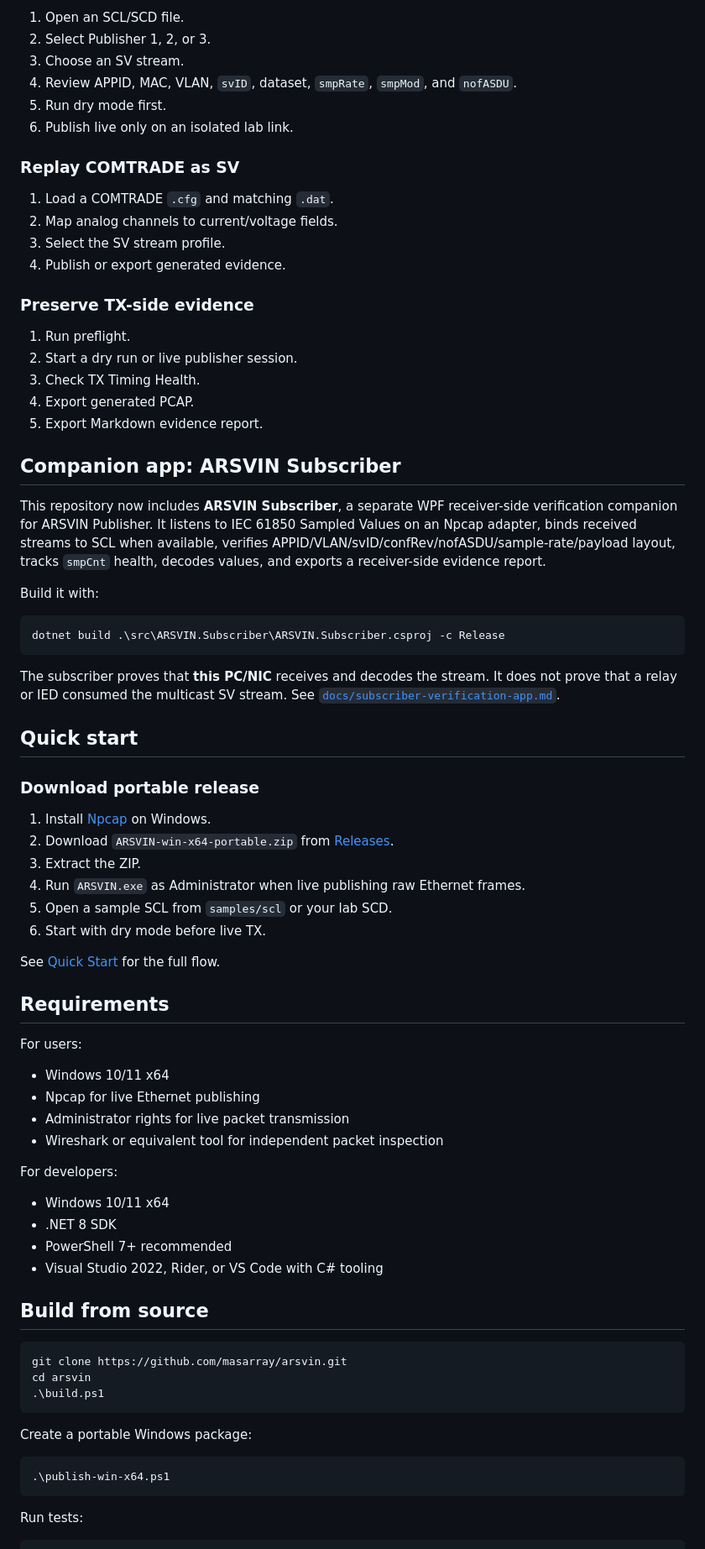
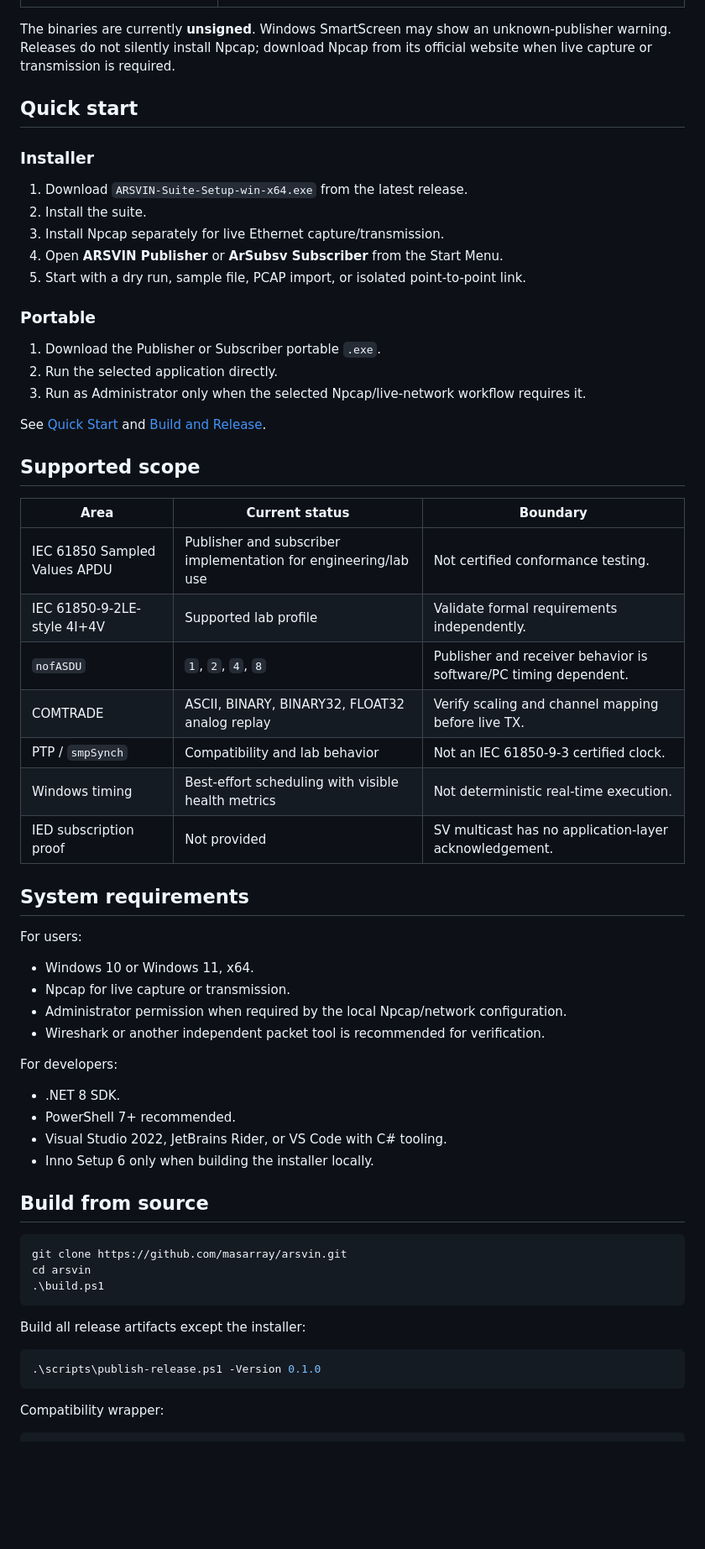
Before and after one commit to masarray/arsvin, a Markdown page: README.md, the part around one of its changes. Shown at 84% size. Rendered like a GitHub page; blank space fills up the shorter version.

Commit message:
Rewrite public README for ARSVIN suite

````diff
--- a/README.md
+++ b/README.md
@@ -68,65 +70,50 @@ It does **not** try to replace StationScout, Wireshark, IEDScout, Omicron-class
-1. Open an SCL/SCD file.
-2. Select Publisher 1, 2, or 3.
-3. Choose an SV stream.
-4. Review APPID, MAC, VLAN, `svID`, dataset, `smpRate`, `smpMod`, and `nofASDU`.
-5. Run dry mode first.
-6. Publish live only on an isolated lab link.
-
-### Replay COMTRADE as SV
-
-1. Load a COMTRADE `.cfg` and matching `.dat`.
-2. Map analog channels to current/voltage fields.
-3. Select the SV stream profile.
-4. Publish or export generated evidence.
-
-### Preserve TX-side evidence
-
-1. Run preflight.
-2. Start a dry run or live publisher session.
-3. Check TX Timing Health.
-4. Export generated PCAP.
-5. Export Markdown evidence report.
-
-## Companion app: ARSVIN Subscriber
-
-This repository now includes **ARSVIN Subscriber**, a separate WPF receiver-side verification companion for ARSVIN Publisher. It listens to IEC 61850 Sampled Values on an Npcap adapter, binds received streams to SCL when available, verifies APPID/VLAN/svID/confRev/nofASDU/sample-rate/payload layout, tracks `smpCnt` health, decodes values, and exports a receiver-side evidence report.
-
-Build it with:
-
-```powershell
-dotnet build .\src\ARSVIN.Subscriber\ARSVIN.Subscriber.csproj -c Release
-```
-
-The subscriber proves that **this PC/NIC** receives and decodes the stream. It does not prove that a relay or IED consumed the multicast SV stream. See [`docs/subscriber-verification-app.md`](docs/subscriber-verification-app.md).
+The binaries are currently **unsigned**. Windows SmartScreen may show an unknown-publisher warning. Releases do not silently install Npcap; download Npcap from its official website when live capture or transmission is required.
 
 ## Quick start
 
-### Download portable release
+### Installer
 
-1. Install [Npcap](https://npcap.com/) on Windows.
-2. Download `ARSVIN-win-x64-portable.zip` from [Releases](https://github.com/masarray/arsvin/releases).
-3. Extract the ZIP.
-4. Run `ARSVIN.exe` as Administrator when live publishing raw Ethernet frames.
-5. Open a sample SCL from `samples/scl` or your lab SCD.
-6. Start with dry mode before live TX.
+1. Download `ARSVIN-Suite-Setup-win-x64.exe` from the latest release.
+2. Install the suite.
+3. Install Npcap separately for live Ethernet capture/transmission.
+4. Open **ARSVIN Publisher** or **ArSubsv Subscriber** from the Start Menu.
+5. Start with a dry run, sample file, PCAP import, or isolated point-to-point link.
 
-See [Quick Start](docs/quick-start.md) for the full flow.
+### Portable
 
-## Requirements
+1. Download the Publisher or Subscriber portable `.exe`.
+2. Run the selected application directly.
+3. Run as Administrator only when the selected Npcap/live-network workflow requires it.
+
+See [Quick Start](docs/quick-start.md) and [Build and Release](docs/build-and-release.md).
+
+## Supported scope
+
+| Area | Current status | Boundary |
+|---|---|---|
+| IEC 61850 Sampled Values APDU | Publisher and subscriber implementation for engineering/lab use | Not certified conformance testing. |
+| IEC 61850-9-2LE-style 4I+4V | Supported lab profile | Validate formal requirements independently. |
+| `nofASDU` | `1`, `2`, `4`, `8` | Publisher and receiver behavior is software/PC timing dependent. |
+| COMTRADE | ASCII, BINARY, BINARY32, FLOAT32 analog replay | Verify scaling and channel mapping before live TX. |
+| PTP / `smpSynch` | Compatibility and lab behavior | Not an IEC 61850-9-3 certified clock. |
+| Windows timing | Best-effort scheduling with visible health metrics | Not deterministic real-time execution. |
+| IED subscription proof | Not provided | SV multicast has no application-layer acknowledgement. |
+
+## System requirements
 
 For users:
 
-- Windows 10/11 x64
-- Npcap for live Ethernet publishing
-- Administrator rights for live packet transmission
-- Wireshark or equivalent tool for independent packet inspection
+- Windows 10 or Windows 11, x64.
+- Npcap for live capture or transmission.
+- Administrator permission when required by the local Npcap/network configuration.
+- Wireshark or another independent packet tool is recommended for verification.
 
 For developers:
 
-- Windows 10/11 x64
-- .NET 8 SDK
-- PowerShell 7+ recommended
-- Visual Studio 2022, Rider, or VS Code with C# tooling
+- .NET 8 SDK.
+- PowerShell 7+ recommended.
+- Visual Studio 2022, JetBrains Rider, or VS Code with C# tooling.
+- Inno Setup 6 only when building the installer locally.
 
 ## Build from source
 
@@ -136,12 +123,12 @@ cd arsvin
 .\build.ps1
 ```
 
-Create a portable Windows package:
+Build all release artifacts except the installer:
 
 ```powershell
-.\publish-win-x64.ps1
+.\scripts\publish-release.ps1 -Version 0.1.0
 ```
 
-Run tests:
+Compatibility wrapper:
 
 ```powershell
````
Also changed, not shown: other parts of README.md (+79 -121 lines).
----------------
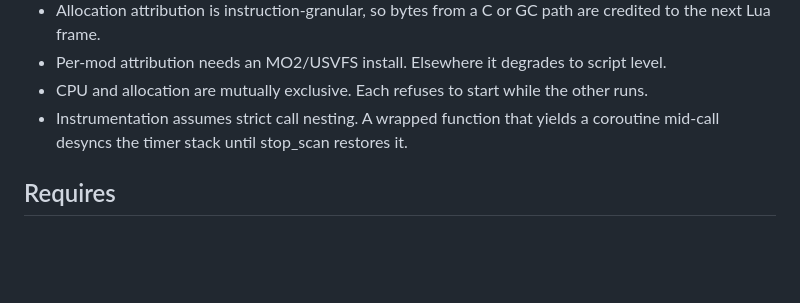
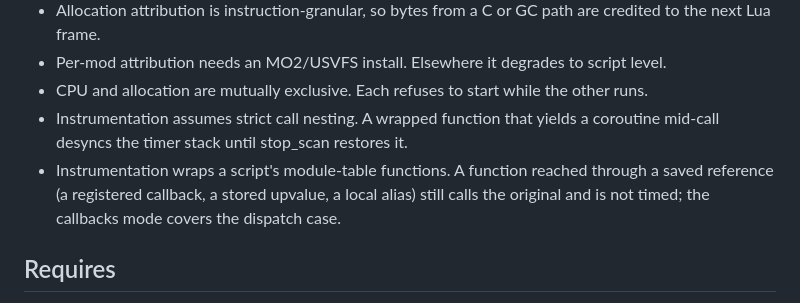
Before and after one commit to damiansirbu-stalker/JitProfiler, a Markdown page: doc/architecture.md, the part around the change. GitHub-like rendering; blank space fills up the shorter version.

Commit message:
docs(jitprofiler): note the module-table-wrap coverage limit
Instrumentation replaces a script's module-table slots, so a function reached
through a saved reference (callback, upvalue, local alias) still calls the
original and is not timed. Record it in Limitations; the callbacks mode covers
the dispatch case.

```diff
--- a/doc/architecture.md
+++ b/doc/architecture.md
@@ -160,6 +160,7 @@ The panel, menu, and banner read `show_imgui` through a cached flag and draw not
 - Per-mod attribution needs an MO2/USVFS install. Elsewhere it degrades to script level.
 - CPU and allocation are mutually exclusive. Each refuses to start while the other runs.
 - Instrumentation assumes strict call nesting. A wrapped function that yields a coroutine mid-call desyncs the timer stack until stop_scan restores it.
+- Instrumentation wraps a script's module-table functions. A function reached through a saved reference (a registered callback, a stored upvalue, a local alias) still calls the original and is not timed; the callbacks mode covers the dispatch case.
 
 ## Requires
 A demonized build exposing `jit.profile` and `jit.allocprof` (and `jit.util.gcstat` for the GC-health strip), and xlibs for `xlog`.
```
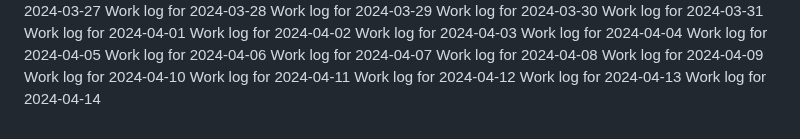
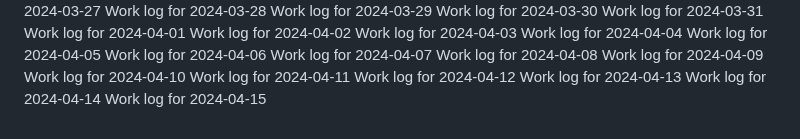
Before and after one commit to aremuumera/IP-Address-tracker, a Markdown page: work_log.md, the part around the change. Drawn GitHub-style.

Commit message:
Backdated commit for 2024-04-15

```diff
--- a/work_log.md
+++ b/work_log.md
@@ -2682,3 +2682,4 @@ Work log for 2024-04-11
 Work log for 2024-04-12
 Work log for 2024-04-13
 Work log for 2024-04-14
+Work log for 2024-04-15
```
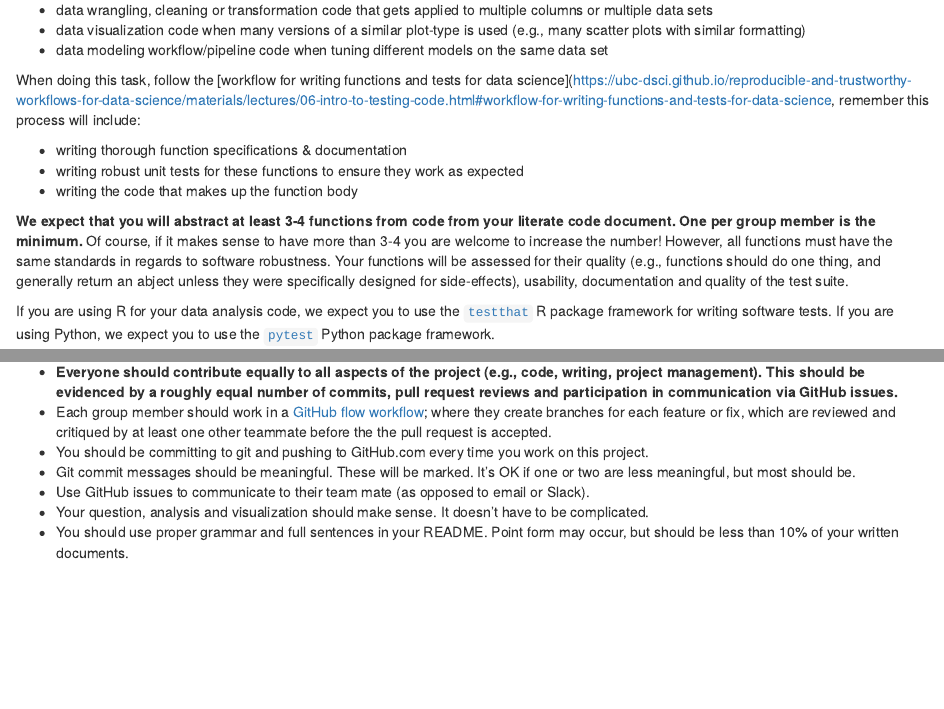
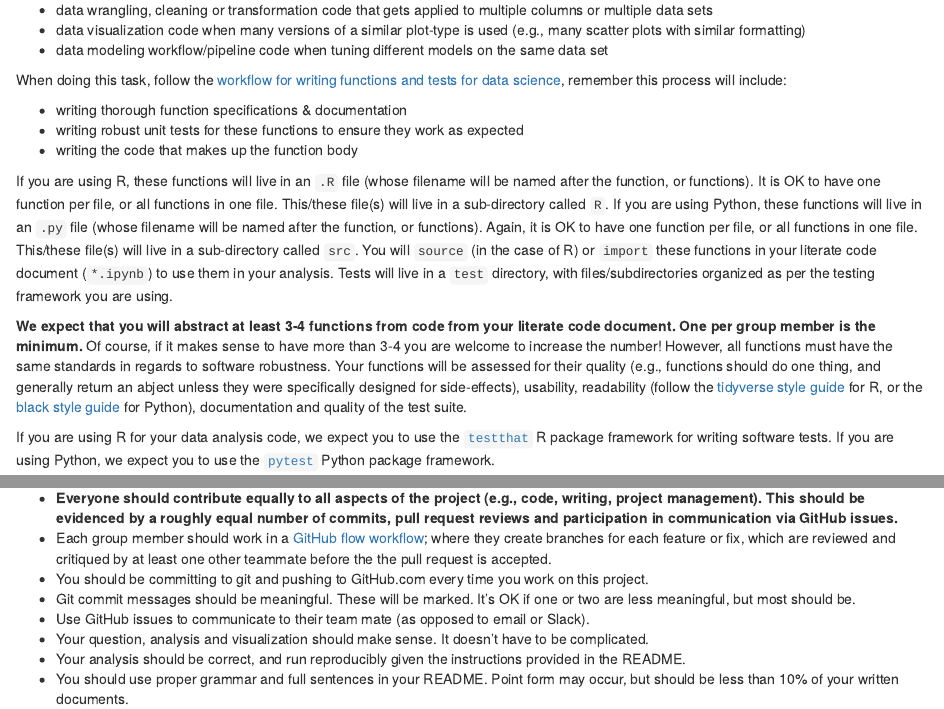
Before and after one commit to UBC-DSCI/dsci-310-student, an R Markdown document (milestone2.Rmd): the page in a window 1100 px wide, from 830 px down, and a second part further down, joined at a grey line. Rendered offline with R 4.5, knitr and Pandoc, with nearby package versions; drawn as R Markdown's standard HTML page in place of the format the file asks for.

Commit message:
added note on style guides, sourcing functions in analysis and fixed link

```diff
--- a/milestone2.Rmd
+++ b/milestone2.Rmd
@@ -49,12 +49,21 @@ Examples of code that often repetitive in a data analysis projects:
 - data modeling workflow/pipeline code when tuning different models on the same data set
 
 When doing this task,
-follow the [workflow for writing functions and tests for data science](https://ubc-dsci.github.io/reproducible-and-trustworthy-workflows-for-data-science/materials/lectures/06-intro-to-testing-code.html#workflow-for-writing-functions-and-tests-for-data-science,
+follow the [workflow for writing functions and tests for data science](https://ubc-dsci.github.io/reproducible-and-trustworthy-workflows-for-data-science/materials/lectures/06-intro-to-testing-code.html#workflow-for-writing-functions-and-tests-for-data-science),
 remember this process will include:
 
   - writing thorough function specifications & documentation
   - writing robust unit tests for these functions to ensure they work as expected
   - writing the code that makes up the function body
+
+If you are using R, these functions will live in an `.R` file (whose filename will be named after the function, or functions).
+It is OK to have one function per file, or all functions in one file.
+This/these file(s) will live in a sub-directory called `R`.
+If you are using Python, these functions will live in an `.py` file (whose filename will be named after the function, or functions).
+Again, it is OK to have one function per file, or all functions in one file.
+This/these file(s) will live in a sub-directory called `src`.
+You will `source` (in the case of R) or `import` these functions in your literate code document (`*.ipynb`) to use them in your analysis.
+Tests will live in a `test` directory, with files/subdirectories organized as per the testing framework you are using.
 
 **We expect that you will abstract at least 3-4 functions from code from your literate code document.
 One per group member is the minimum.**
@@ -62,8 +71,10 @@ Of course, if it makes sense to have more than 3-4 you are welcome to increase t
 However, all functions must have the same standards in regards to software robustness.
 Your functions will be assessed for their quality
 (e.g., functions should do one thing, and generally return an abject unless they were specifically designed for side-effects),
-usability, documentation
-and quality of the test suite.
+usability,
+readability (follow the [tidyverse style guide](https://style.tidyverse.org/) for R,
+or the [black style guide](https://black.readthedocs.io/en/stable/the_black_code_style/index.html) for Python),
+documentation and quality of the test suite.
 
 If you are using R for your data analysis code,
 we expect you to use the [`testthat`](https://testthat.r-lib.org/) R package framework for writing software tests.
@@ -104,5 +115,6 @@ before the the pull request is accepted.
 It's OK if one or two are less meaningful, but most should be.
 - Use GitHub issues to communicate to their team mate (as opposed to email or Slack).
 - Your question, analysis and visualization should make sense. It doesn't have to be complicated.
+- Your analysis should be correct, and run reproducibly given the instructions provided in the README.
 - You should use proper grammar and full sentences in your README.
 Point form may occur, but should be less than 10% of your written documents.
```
----------------
** Work order **
Report how many lines of the data contain the word "have", using the number alone.

** Problem solution **
5